Shirley K. Chan, Lupita R. Thornton, Karen J. Chronister, Dr. Jeffrey Meyer, Marcia Wolverton, Cynthia K. Johnson, Dr. Raouf R. Arafat, all of the Houston Department of Health and Human Services; and Dr. M. Patricia Joyce, William M. Switzer, Walid Heneine, Anupama Shankar, Timothy Granade, S. Michele Owen, Patrick Sprinkle, Vickie Sullivan all of the National Center for HIV at the Centers for Disease Control and Prevention, investigated the case.
Laboratory testing confirmed the woman with newly diagnosed HIV infection had a virus virtually identical to that of her female partner, who was diagnosed previously with HIV and who had stopped receiving anti-retroviral treatment in 2010, the CDC's Morbidity and Mortality Weekly Report said.
The woman with the newly acquired infection did not report any other recognized risk factors for HIV infection, and the viruses infecting the two women had more than 98 percent sequence identity in three genes.
The couple had not received any preventive counseling before acquisition of the virus by the woman who had tested negative for HIV.
HIV-discordant couples -- one negative and one positive -- should receive counseling regarding safer sex practices, and HIV-infected partners should be linked to and retained in medical care, the CDC said.
Transmission of HIV between women who have sex with women has been reported rarely and is difficult to ascertain, the CDC said.
The potential for HIV transmission by female-to-female sexual contact includes unprotected exposure to vaginal or other body fluids and to blood from menstruation, or to exposure to blood from trauma during sex.
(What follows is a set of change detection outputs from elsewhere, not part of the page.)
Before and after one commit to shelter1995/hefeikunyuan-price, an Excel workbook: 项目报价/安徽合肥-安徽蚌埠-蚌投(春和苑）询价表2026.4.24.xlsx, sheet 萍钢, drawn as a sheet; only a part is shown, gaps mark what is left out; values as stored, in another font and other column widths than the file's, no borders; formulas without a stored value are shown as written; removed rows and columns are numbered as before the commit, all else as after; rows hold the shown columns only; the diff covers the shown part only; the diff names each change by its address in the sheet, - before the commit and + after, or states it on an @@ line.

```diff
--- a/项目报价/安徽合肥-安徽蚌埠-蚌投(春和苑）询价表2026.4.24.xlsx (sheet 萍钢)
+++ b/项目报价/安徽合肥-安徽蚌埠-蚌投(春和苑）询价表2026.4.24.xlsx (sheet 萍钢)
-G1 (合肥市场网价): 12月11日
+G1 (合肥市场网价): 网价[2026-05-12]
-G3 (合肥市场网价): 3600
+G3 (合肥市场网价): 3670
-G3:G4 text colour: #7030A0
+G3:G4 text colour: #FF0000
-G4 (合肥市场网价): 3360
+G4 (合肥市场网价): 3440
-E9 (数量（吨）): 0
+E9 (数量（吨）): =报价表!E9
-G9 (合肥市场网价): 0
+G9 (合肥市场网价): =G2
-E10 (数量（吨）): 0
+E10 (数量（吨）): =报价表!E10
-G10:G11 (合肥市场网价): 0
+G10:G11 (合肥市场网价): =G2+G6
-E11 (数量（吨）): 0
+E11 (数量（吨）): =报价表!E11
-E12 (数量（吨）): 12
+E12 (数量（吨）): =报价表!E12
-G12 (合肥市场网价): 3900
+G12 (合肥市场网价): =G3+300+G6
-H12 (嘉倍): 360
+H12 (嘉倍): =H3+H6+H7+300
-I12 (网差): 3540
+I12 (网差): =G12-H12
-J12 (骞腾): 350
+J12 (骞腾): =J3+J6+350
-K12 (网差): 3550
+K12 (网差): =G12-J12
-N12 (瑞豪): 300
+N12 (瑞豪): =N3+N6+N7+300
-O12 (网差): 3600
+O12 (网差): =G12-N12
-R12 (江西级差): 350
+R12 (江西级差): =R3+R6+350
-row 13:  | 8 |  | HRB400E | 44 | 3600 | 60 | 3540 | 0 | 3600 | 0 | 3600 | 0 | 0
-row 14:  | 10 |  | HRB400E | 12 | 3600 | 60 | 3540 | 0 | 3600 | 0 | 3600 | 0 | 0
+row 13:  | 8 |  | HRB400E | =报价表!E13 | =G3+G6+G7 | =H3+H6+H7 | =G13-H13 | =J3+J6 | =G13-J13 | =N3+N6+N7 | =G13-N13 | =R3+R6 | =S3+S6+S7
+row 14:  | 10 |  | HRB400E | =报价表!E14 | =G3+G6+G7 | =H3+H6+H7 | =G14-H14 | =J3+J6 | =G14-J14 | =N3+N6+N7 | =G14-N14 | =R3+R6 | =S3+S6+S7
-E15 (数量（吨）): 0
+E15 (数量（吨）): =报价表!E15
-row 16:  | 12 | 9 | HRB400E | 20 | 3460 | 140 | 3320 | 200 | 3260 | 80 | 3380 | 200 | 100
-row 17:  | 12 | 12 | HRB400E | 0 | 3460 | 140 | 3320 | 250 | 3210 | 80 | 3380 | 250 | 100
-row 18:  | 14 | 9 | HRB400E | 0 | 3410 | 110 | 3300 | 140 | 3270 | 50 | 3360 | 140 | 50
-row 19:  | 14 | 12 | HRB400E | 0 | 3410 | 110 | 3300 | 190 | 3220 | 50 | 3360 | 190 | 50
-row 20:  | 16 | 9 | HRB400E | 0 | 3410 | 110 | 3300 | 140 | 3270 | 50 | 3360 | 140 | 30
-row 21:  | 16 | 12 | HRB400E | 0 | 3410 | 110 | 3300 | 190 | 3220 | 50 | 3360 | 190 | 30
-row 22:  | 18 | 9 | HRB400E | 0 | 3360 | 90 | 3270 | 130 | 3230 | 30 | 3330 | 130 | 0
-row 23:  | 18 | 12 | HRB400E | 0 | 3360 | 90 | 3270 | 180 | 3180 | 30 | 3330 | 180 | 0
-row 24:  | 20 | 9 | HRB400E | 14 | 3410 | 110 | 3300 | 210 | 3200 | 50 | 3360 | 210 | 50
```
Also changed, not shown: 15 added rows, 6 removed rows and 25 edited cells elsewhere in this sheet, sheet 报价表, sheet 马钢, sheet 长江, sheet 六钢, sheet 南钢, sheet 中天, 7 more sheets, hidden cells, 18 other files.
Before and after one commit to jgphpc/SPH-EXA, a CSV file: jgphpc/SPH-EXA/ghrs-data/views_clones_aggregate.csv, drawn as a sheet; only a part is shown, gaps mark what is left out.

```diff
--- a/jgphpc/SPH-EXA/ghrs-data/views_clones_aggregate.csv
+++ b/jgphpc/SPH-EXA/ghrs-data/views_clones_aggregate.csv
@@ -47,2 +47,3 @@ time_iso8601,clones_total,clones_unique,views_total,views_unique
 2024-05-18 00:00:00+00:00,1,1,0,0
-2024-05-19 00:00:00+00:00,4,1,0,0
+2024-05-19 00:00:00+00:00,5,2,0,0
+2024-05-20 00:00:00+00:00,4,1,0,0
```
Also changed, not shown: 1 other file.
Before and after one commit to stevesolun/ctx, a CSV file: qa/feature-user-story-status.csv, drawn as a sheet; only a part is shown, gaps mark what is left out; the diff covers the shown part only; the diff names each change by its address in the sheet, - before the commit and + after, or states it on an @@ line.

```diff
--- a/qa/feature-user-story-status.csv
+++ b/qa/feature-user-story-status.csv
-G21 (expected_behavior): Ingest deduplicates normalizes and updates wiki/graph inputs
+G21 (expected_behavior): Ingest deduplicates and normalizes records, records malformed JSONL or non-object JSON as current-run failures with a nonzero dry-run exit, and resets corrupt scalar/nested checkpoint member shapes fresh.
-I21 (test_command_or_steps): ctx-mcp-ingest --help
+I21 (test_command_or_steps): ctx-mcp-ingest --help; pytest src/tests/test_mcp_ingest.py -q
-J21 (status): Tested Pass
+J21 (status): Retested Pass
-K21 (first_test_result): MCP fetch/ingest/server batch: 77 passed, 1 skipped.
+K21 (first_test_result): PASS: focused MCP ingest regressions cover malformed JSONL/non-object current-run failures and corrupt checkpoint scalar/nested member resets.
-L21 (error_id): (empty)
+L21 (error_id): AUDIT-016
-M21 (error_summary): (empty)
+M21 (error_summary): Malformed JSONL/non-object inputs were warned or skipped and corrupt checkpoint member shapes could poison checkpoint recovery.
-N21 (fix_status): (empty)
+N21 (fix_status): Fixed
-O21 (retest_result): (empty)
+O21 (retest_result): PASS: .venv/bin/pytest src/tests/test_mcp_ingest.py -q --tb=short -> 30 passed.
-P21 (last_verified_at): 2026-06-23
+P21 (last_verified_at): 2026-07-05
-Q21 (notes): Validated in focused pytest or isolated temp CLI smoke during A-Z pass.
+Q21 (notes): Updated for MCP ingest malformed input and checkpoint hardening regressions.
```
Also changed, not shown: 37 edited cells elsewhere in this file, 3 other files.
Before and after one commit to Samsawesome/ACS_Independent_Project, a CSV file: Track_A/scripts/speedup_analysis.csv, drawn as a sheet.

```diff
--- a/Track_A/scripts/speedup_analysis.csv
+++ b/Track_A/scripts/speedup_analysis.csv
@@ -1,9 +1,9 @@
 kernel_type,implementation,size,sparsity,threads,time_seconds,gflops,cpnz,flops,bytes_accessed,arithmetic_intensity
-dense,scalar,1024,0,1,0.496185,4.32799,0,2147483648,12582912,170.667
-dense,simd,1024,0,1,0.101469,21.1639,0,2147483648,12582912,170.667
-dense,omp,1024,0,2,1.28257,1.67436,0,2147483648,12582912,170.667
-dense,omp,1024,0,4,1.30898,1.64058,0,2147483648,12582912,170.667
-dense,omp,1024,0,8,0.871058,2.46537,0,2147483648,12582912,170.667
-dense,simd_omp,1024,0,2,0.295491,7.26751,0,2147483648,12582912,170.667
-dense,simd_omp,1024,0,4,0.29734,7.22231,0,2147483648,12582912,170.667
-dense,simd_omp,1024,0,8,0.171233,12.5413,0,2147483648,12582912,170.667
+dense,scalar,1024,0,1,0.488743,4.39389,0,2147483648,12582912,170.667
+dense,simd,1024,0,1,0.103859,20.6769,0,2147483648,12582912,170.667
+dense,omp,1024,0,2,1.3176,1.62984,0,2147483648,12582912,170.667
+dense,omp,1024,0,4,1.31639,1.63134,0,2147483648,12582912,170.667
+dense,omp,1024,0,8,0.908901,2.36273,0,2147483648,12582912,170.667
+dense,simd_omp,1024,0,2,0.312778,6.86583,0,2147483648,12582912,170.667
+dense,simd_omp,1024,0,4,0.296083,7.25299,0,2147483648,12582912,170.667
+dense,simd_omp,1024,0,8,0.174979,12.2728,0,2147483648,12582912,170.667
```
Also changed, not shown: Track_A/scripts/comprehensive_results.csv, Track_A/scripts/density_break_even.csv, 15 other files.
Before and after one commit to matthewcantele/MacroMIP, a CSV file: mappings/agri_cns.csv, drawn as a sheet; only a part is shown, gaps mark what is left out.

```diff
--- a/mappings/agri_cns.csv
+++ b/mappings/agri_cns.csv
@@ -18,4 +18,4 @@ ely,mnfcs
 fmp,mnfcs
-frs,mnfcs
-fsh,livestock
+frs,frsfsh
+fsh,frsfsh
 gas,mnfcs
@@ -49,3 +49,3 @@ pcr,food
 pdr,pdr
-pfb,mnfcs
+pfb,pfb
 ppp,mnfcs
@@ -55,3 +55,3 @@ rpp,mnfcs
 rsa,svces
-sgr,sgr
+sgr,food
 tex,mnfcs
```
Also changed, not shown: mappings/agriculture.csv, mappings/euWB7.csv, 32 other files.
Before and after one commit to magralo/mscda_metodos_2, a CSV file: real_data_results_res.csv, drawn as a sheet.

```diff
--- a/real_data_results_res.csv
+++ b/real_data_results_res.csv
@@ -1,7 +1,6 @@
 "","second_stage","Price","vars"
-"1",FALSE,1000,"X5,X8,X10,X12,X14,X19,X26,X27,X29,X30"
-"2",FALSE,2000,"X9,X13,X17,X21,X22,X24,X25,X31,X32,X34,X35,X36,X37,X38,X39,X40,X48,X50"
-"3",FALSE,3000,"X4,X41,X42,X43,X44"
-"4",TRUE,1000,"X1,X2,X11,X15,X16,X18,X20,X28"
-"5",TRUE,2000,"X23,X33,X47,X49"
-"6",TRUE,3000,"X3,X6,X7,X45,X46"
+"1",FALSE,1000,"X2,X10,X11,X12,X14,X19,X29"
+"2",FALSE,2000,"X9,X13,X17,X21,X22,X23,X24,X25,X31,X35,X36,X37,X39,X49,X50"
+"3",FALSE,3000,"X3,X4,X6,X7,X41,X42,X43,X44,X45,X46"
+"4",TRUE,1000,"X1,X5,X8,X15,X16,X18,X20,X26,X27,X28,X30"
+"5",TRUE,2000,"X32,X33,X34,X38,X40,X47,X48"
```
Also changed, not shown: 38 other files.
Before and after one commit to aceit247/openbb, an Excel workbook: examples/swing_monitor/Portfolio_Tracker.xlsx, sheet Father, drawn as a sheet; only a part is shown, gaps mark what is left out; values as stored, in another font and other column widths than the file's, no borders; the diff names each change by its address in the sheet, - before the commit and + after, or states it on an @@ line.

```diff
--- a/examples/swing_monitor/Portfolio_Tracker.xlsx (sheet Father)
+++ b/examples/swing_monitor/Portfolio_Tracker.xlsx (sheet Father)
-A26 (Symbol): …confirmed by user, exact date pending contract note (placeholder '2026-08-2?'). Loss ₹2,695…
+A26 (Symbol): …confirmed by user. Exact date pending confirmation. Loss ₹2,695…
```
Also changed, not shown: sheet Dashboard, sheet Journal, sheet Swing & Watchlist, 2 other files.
Other potential exposures associated with HIV transmission in women having sex with women must be ruled out include injection drug use, heterosexual sex, tattooing, acupuncture, piercing, use of shared sex toys between the partners and other persons, exposure to body fluids of others and receipt of transplants or transfusion, the CDC officials said.